If we’re going to implement a successful Net project, it’s not going to be enough for us to come to meetings to tell the Net-development vendors (and we’re likely going to be involved with more than one organization) what we want and hope they understand our hand waving and internal debates, our white-board brainstorms and flowcharts, and our carefully selected samples of other web sites we like. If we’re going to implement a successful Net initiative, we’re going to have do serious homework – tons of it – before we step foot in a conference room. Hard, ugly, boring homework. We need to set out exactly what we want the site to do – front and back. Step by step. Click by click. Before we start building the first HTML tag.

How do we do this? Here’s my prescription:

  1. Assemble the team correctly. Every web team needs to have the right mix of skills – whether you have them internally or bring them in from outside. For me, the mix is marketing, IT, and an expert from within each organization whom we intend to integrate into the process. Going to add recruitment to the web site? Put HR into the process. Going to implement inventory visibility into the site for customers? Put sales and warehouse management into the process.
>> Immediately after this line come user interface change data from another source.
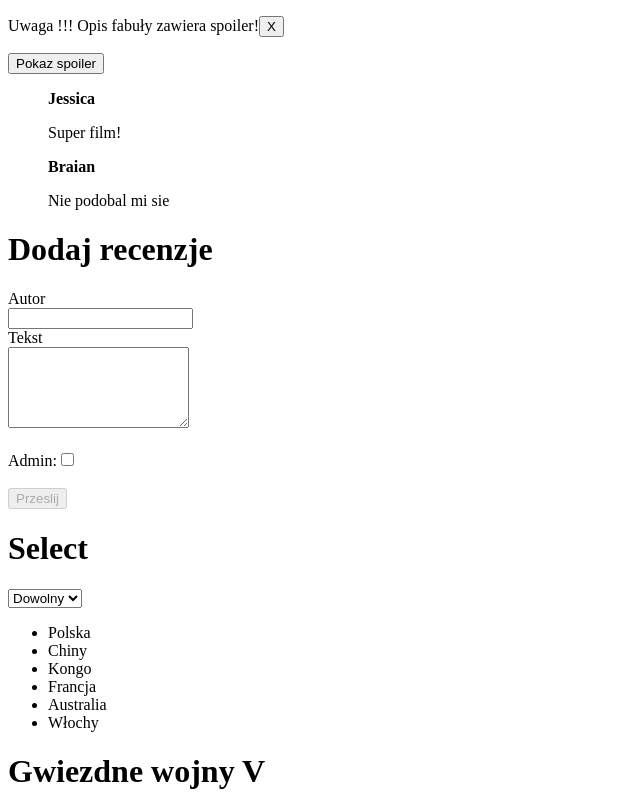
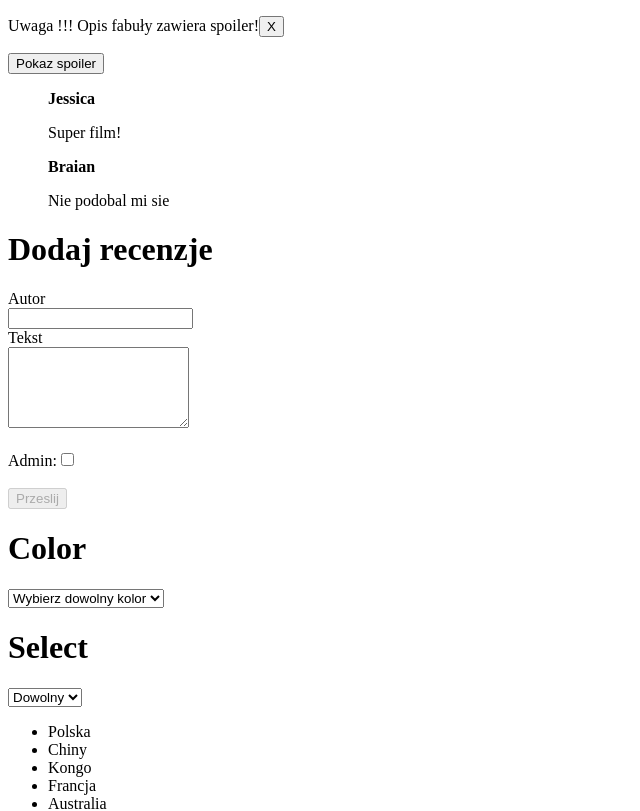
Before and after one commit to Marcin-podgorski93/Task_ZrozumiecReact, a React (Vite) app in the folder zrozumiec-react/: page / in a window 1280 px wide. Shown: the top 811 px of the page, without its empty margins (0-640 px from the left). Built offline with nearby package versions, Linux system fonts and the light colour scheme.

Commit message:
create component SectionColor to change color text by select and useState

```diff
--- a/zrozumiec-react/src/App.jsx
+++ b/zrozumiec-react/src/App.jsx
@@ -9,6 +9,7 @@ import { Form2 } from "./components/Form2";
 import { Pictures } from "./components/Pictures";
 import { Select1 } from "./components/select";
 import { LikesCounter } from "./components/LikesCounter";
+import { SectionColor } from "./components/SectionColor";
 
 const countries = [
   { name: "Polska", continent: "Europa" },
@@ -91,6 +92,7 @@ function App() {
         <button onClick={handleButton}>Pokaz spoiler</button>
       )}
       <Form2 />
+      <SectionColor />
       <Select1 />
       <h1>Gwiezdne wojny V</h1>
       <h2>Rok produkcji</h2>
--- /dev/null
+++ b/zrozumiec-react/src/components/SectionColor.jsx
@@ -0,0 +1,16 @@
+export function SectionColor() {
+  return (
+    <>
+      <h1>Color</h1>
+
+      <select>
+        <option value disabled selected>
+          Wybierz dowolny kolor
+        </option>
+        <option value="blue">Niebieski</option>
+        <option value="orange">Pomaranczowy</option>
+        <option value="green">Zielony</option>
+      </select>
+    </>
+  );
+}
```
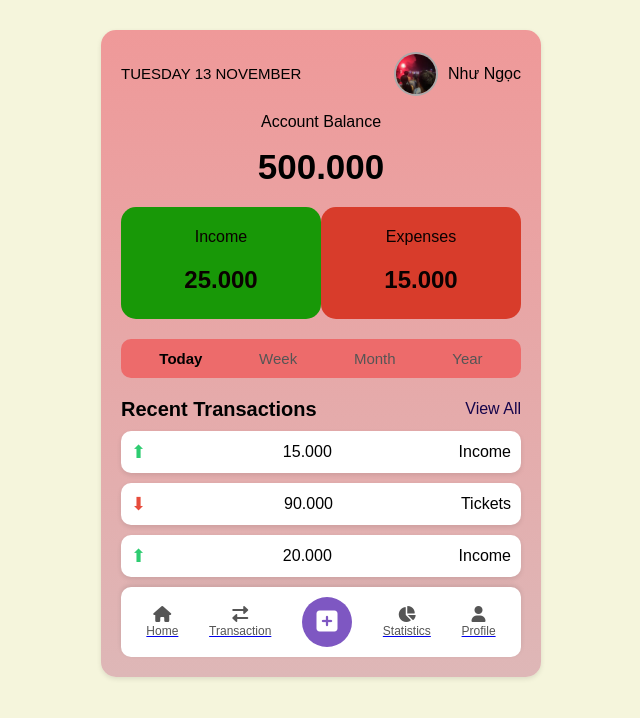
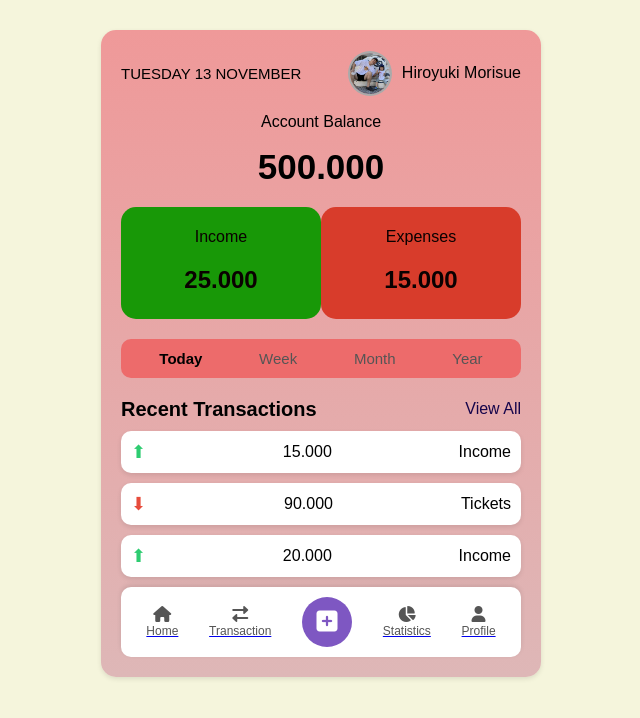
Before and after one commit to thanhnhanvo192/mockup_itworkshop, a plain HTML site: page index.html in a window 1280 px wide. Shown: the whole page, without its empty margins (319-959 px from the left). Drawn offline with Linux system fonts and the light colour scheme.

Commit message:
last commit

```diff
--- a/index.html
+++ b/index.html
@@ -17,8 +17,8 @@
       <div class="header">
         <p>TUESDAY 13 NOVEMBER</p>
         <div class="user-info">
-          <img src="./img/sung_khon.jpg" alt="User" />
-          <span>Như Ngọc</span>
+          <img src="./img/Hiroyuki_Morisue.png" alt="User" />
+          <span>Hiroyuki Morisue</span>
         </div>
       </div>
       <div class="account-balance">
```
Also changed, not shown: user.html (+2 -2 lines), img/Hiroyuki_Morisue.png (added).
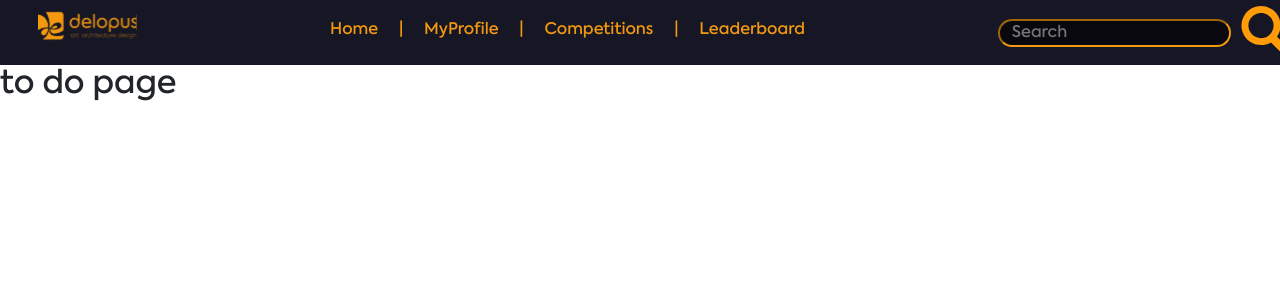
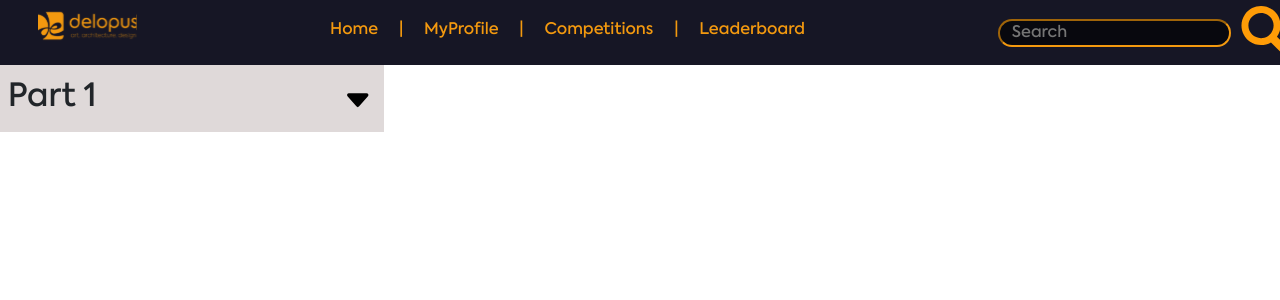
Before and after one commit to jaistarx/delopus, a React (Create React App) app: page /classes in a window 1280 px wide. Shown: the top 300 px of the page. Built offline with nearby package versions, Linux system fonts and the light colour scheme.

Commit message:
class usestate

```diff
--- a/package.json
+++ b/package.json
@@ -11,6 +11,7 @@
     "react": "^16.13.1",
     "react-bootstrap": "^1.0.1",
     "react-dom": "^16.13.1",
+    "react-icons": "^3.10.0",
     "react-scripts": "3.4.1"
   },
   "scripts": {
--- a/src/classes.css
+++ b/src/classes.css
@@ -0,0 +1,33 @@
+
+.flex{
+    display:flex;
+}
+.flex-space{
+    display:flex;
+    justify-content: space-between;
+
+}
+.contents{
+    background-color: rgb(223, 217, 217);
+    width: 30%;
+    padding: 0.6%;
+    padding-top: 1%;
+}
+.icon-drop{
+    margin-top: 1%;
+}
+.bt{
+    width: 10%;
+    border: none;
+    background-color: rgb(223, 217, 217);
+    display: block;
+
+
+}
+.thumbnails{
+    width:60%;
+    height: 100%;
+}
+.descript{
+    font-size: 0.8rem;
+}
--- a/src/classes.js
+++ b/src/classes.js
@@ -1,10 +1,51 @@
-import React from "react";
+import React, { useState } from "react";
 import "./classes.css";
-
+import { BsFillCaretDownFill } from "react-icons/bs";
+import { IconContext } from "react-icons/lib";
 
 function Classes() {
-    return(<div>
-        <h2>to do page</h2>
-    </div>);
+  const [toggle, setToggle] = useState(0);
+  const toggling = () => {
+      if(toggle === 0){
+          setToggle(1);}
+      else{
+          setToggle(0);
+      }
+  }
+  return (
+    <div>
+      <div className="flex">
+        <div className="contents">
+          <div className="flex-space">
+            <h2>Part 1</h2>
+            <button type="button" className="bt" style={{ outline: "none" }} onClick={toggling}>
+              <IconContext.Provider value={{ size: "80%" , color:((toggle===0)?'black':'#F3990F')}}>
+                <BsFillCaretDownFill className="icon-drop" />
+              </IconContext.Provider>
+            </button>
+          </div>
+          {(toggle === 1) && (
+            <div>
+              <div className="flex">
+                <img
+                  src="images/tcr1.svg"
+                  alt="tcr"
+                  className="thumbnails"
+                ></img>
+                <div>
+                  <h4> Chapter 1</h4>
+                  <p className="descript">
+                    Lorem Ipsum is simply dummy text of the printing and
+                    typesetting industry. Lorem Ipsum has been the industry's
+                    standard dummy text.
+                  </p>
+                </div>
+              </div>
+            </div>
+          )}
+        </div>
+      </div>
+    </div>
+  );
 }
 export default Classes;
```
Also changed, not shown: 1 other file (tests, documents, lock files or other folders).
  2. Bring your customers into the process. Ask the people you do business with every day what value they look to receive from a web site and from the processes in the back that the web site reaches into.
  3. Learn to specify. Consider every Net action – from the simplest link to the most complex data access and manipulation – in terms of the steps it takes to complete and then commit that to a specification. It doesn’t have to be a paper specification. In my case, when I design a site for a customer, I build the specification as a series of live HTML pages, containing pertinent information for every page on the site (for instance, what search engine phrase the page is to be optimized for, what functionality will be implemented on that page, and what pages it links to).
  4. Specification doesn’t end with the site pages. It includes the functionality we’re going to implement – from simple things like newsletter sign-ups to the most sophisticated order-processing systems. Universal Modeling Language – the standard used to develop Use Cases – is a pretty straightforward thing to learn and is understood by any reputable Net-development group.

Here are some of the benefits:

  1. You know before you begin what it is you want, and you can communicate those requirements to anyone involved with the project.

  2. It provides concrete ground for an RFP. How do you get someone to accurately bid a job before he or she knows exactly what the job consists of?
  3. It provides a single point of reference for the many people – often within many companies – to understand what is being built.
  4. It eliminates uncontrolled and unjustified scope creep. No specification is perfect, and you can expect some things to change during the course of a successful project. Changes are to be encouraged for the sake of quality, but they must be controlled.

I know, I’m lecturing. Forgive me. But I think it’s important that we all understand the importance of taking this kind of formalized approach to the work we’re all doing now. There’s so much money being spent on moving business processes online, that to go into it like it was another collateral development program is a guarantee that our money will be flying into other people’s hands when it should stay with us, where it belongs.

Where does the Net buck stop? It should stop with us.

Related reading